The presentation is an historical reconstruction of the procedures to ensure validity and program correctness in the early examples of business computers: the focus of the talk is the hardware testing, data validation and program correctness techniques designed for LEO I and II in the UK during the 1950s. Continue reading “Validity and Correctness in LEO I and II”

Reflections on Identity and Copy of Programs

Abstract of the presentation at the roundtable `What is a (computer) program?’ at the prelaunch of the project PROGRAMme in Paris, at the CNAM – Conservatoire national des arts et métiers, on the 20th of October 2017.

The problem of identity is a long-standing one in philosophy. In turn, it is a crucial one for the Philosophy of Computer Science, and in particular for answering the question ‘what is a program?’. Two major strands in the history of such conceptual investigation can be found. Continue reading “Reflections on Identity and Copy of Programs”

Coping with the “American giants”

Abstract of the paper presented at the 4th HaPoC – History and Philosophy of Computing conference in Brno, 3-7 October 2017.

Coping with the “American giants”: mergers, relationships and attempted partnerships in the European computer industry in the early Sixties

During the 1950s, a fragmented computer industry grew up in Europe. After the enthusiasm and pioneering in a brand new business like computers, at the beginning of the 1960s these companies were weakened by several issues, such as the financial crisis and the pressure of  US competitors like IBM and General Electric. The investments in R&D  were not fully refunded by the income from machines sales after several years. The growth of a computer company, in fact, was often doomed by these costs and very often also by lack of proper marketing experience in a totally brand new field. Continue reading “Coping with the “American giants””

CfP HaPoP4

Fourth Symposium on the History and Philosophy of Programming
https://www.shift-society.org/hapop4/

23 March 2018, Mathematical Institute, University of Oxford, UK
Colocated with BSHM Meeting on History of Computing, 22 March 2018
Organised by Commission for the History and Philosophy of Computing
www.hapoc.org

Submission of two-page extended abstracts (including footnotes, but excluding references) are invited. Accepted papers will be given a 30 minute presentation slot including discussion. We intend to publish selected papers in a special journal issue following the symposium.

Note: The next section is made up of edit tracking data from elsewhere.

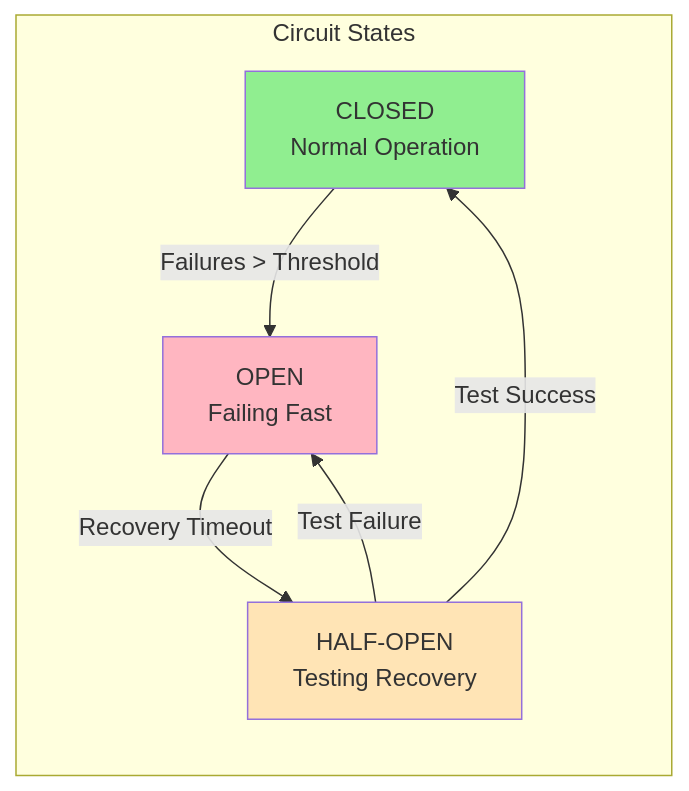
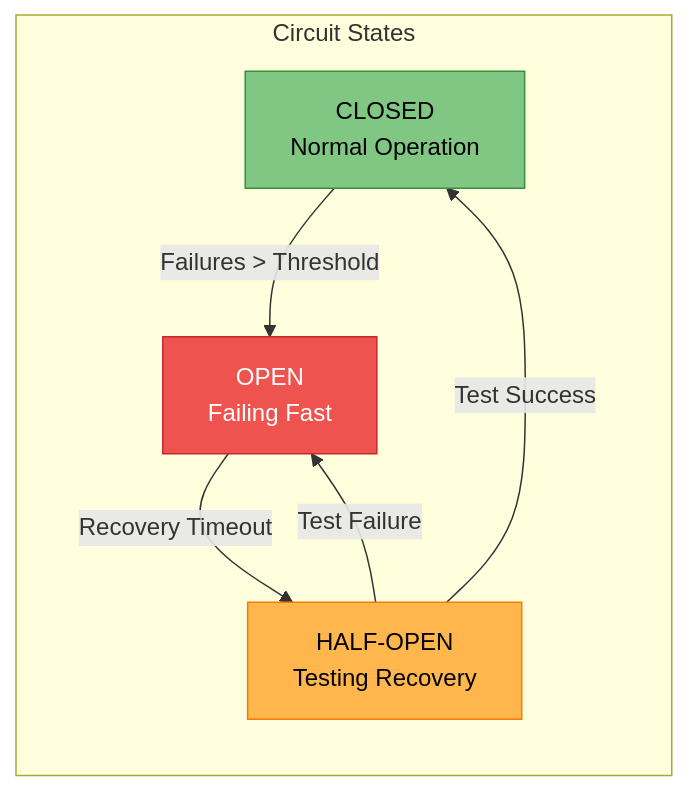
Before and after one commit to deepaucksharma/DStudio: the second of 14 diagrams in docs/patterns/circuit-breaker.md, drawn with Mermaid. The commit also changed other lines of this file and 43 other files, not shown here.

````diff
--- a/docs/patterns/circuit-breaker.md
+++ b/docs/patterns/circuit-breaker.md
@@ -105,17 +107,20 @@
 ```mermaid
 graph LR
     subgraph "Circuit States"
         C[CLOSED<br/>Normal Operation]
         O[OPEN<br/>Failing Fast]
         H[HALF-OPEN<br/>Testing Recovery]
     end
     
     C -->|"Failures > Threshold"| O
     O -->|"Recovery Timeout"| H
     H -->|"Test Success"| C
     H -->|"Test Failure"| O
     
-    style C fill:#90EE90
-    style O fill:#FFB6C1
-    style H fill:#FFE4B5
+    classDef closed fill:#81c784,stroke:#388e3c,color:#000
+    classDef open fill:#ef5350,stroke:#c62828,color:#fff
+    classDef halfopen fill:#ffb74d,stroke:#f57c00,color:#000
+    class C closed
+    class O open
+    class H halfopen
 ```
````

  • Submission deadline: 1 January 2018
  • Author notification: 2 February 2018
  • HaPoP symposium: 23 March 2018